Could you write out the listing below exactly as it stands, leaving out the pictures?

[Input for this task]
-------

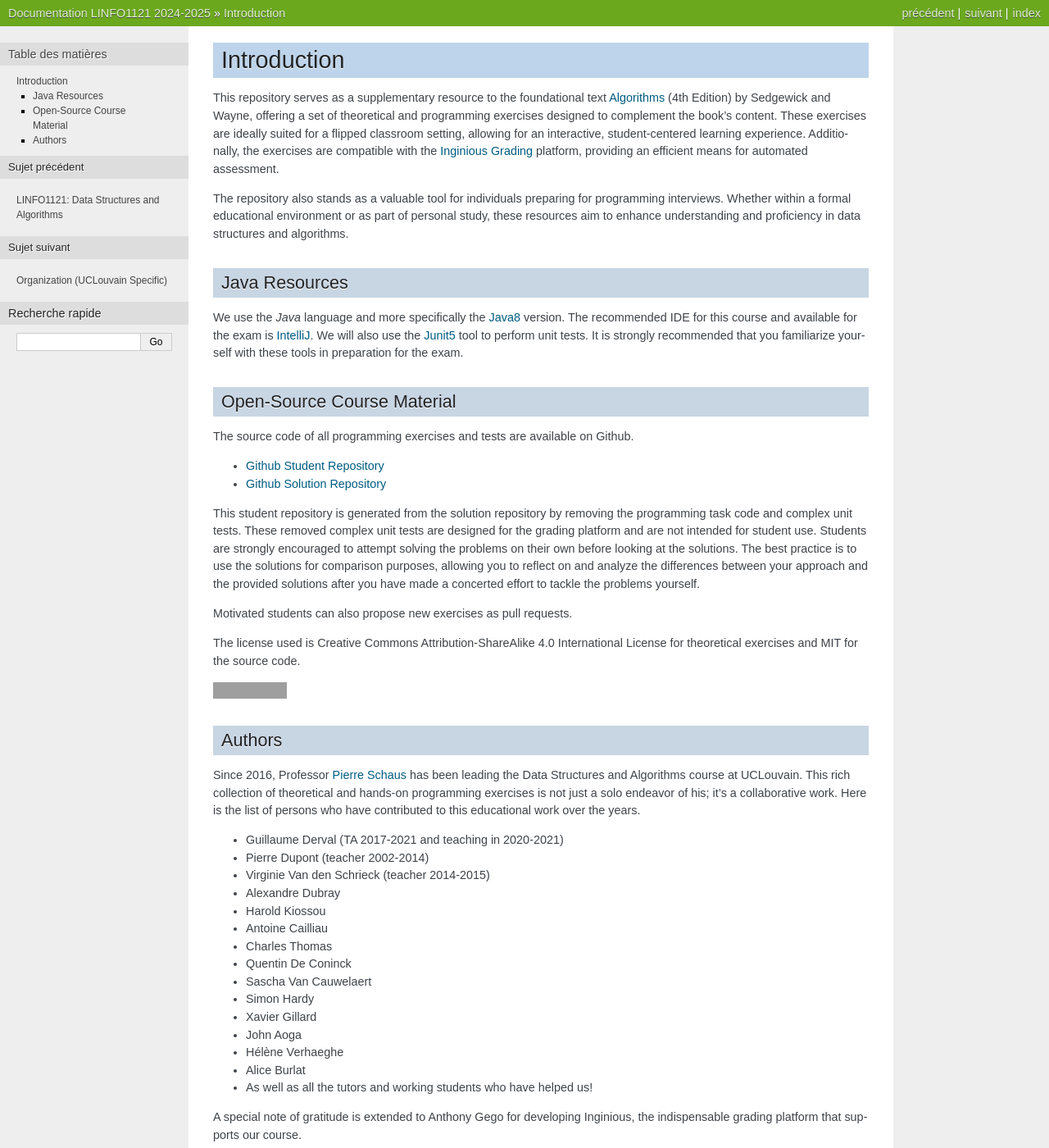
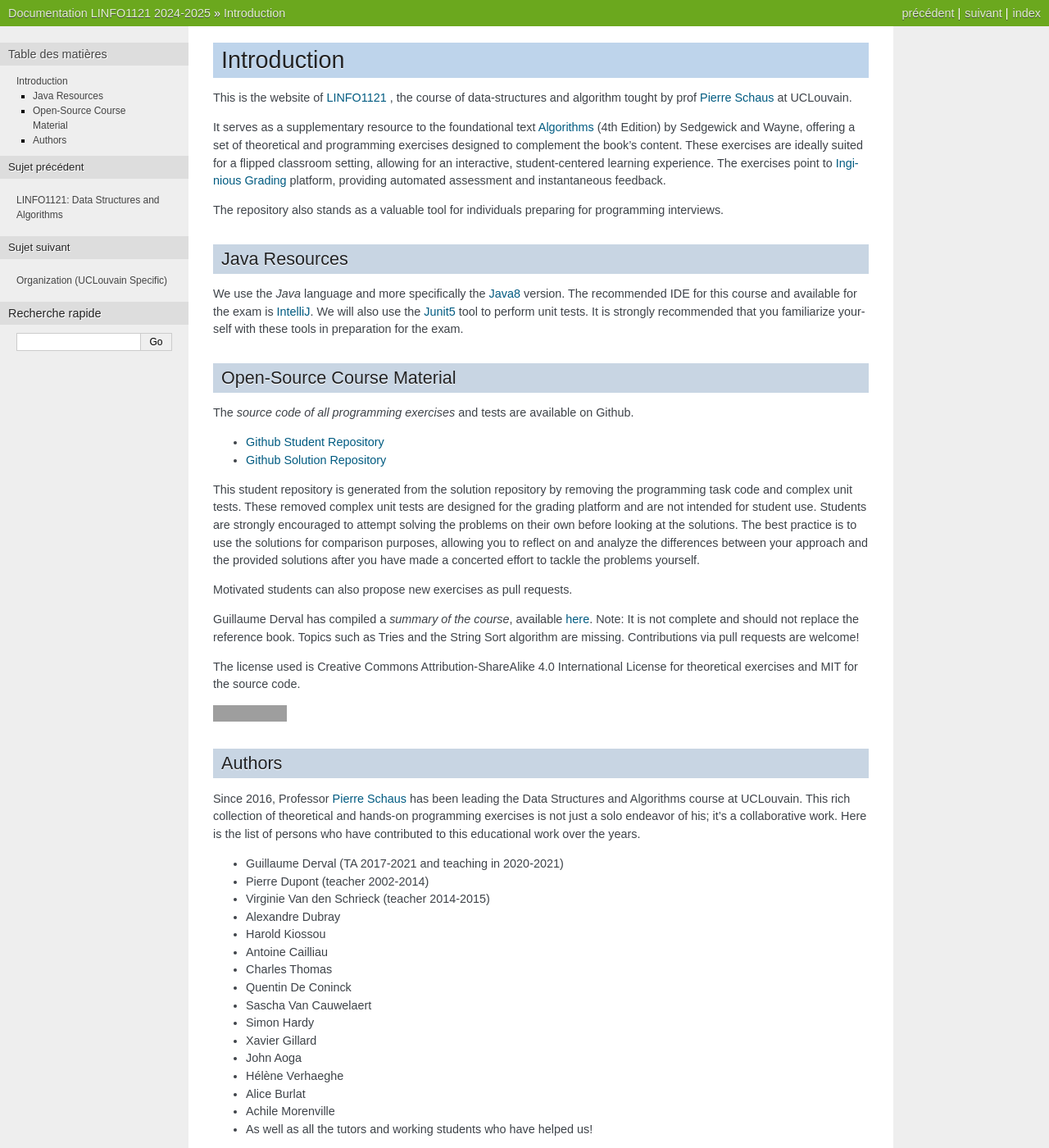
Before and after one commit to pschaus/LINFO1121, a Sphinx documentation site: the page built from source/intro/index.rst, in a window 1280 px wide and 1400 px high. Shown: the whole window at 82% size. Built offline with Sphinx 7.4.7, drawn with Linux system fonts in a browser that asks for light colours; grey boxes are pictures that could not be loaded.

```diff
--- a/source/intro/index.rst
+++ b/source/intro/index.rst
@@ -6,16 +6,14 @@ Introduction
 ************************************
 
 
-This repository serves as a supplementary resource to the foundational text `Algorithms <https://algs4.cs.princeton.edu/home/>`_ (4th Edition) by Sedgewick and Wayne,
-offering a set of theoretical and programming exercises designed to complement the book's content.
-These exercises are ideally suited for a flipped classroom setting, allowing for an interactive, student-centered learning experience.
-Additionally, the exercises are compatible with the `Inginious Grading <https://inginious.org>`_  platform, providing an efficient means for automated assessment.
+This is the website of `LINFO1121 <https://uclouvain.be/en-cours-2024-linfo1121>`_ , the course of data-structures and algorithm tought by prof `Pierre Schaus <http://www.info.ucl.ac.be/~pschaus>`_ at UCLouvain.
 
 
+It serves as a supplementary resource to the foundational text `Algorithms <https://algs4.cs.princeton.edu/home/>`_ (4th Edition) by Sedgewick and Wayne, offering a set of theoretical and programming exercises designed to complement the book's content.
+These exercises are ideally suited for a flipped classroom setting, allowing for an interactive, student-centered learning experience.
+The exercises point to `Inginious Grading <https://inginious.org>`_  platform, providing automated assessment and instantaneous feedback.
+
 The repository also stands as a valuable tool for individuals preparing for programming interviews.
-Whether within a formal educational environment or as part of personal study, these resources aim to enhance understanding and proficiency in data structures and algorithms.
-
-
 
 
 Java Resources
@@ -39,7 +37,7 @@ Open-Source Course Material
 =======================================
 
 
-The source code of all programming exercises and tests are available on Github.
+The *source code of all programming exercises* and tests are available on Github.
 
 
 * `Github Student Repository <https://github.com/pschaus/algorithms_exercises_students>`_
@@ -54,6 +52,12 @@ allowing you to reflect on and analyze the differences between your approach and
 
 
 Motivated students can also propose new exercises as pull requests.
+
+
+
+
+Guillaume Derval has compiled a *summary of the course*, available `here <https://github.com/pschaus/LINFO1121-summary>`_. Note: It is not complete and should not replace the reference book. Topics such as Tries and the String Sort algorithm are missing. Contributions via pull requests are welcome!
+
 
 
 The license used is Creative Commons Attribution-ShareAlike 4.0 International License for theoretical exercises and MIT for the source code.
@@ -85,6 +89,7 @@ Here is the list of persons who have contributed to this educational work over t
 - John Aoga
 - Hélène Verhaeghe
 - Alice Burlat
+- Achile Morenville
 - As well as all the tutors and working students who have helped us!
 
 A special note of gratitude is extended to Anthony Gego for developing Inginious, the indispensable grading platform that supports our course.
```
Also changed, not shown: source/training/index.rst (+22 -12 lines).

-------

[Solution to this task]
Before and after one commit to pschaus/LINFO1121, a Sphinx documentation site: the page built from source/intro/index.rst, in a window 1280 px wide and 1400 px high. Shown: the whole window at 82% size. Built offline with Sphinx 7.4.7, drawn with Linux system fonts in a browser that asks for light colours; grey boxes are pictures that could not be loaded.

```diff
--- a/source/intro/index.rst
+++ b/source/intro/index.rst
@@ -6,16 +6,14 @@ Introduction
 ************************************
 
 
-This repository serves as a supplementary resource to the foundational text `Algorithms <https://algs4.cs.princeton.edu/home/>`_ (4th Edition) by Sedgewick and Wayne,
-offering a set of theoretical and programming exercises designed to complement the book's content.
-These exercises are ideally suited for a flipped classroom setting, allowing for an interactive, student-centered learning experience.
-Additionally, the exercises are compatible with the `Inginious Grading <https://inginious.org>`_  platform, providing an efficient means for automated assessment.
+This is the website of `LINFO1121 <https://uclouvain.be/en-cours-2024-linfo1121>`_ , the course of data-structures and algorithm tought by prof `Pierre Schaus <http://www.info.ucl.ac.be/~pschaus>`_ at UCLouvain.
 
 
+It serves as a supplementary resource to the foundational text `Algorithms <https://algs4.cs.princeton.edu/home/>`_ (4th Edition) by Sedgewick and Wayne, offering a set of theoretical and programming exercises designed to complement the book's content.
+These exercises are ideally suited for a flipped classroom setting, allowing for an interactive, student-centered learning experience.
+The exercises point to `Inginious Grading <https://inginious.org>`_  platform, providing automated assessment and instantaneous feedback.
+
 The repository also stands as a valuable tool for individuals preparing for programming interviews.
-Whether within a formal educational environment or as part of personal study, these resources aim to enhance understanding and proficiency in data structures and algorithms.
-
-
 
 
 Java Resources
@@ -39,7 +37,7 @@ Open-Source Course Material
 =======================================
 
 
-The source code of all programming exercises and tests are available on Github.
+The *source code of all programming exercises* and tests are available on Github.
 
 
 * `Github Student Repository <https://github.com/pschaus/algorithms_exercises_students>`_
@@ -54,6 +52,12 @@ allowing you to reflect on and analyze the differences between your approach and
 
 
 Motivated students can also propose new exercises as pull requests.
+
+
+
+
+Guillaume Derval has compiled a *summary of the course*, available `here <https://github.com/pschaus/LINFO1121-summary>`_. Note: It is not complete and should not replace the reference book. Topics such as Tries and the String Sort algorithm are missing. Contributions via pull requests are welcome!
+
 
 
 The license used is Creative Commons Attribution-ShareAlike 4.0 International License for theoretical exercises and MIT for the source code.
@@ -85,6 +89,7 @@ Here is the list of persons who have contributed to this educational work over t
 - John Aoga
 - Hélène Verhaeghe
 - Alice Burlat
+- Achile Morenville
 - As well as all the tutors and working students who have helped us!
 
 A special note of gratitude is extended to Anthony Gego for developing Inginious, the indispensable grading platform that supports our course.
```
Also changed, not shown: source/training/index.rst (+22 -12 lines).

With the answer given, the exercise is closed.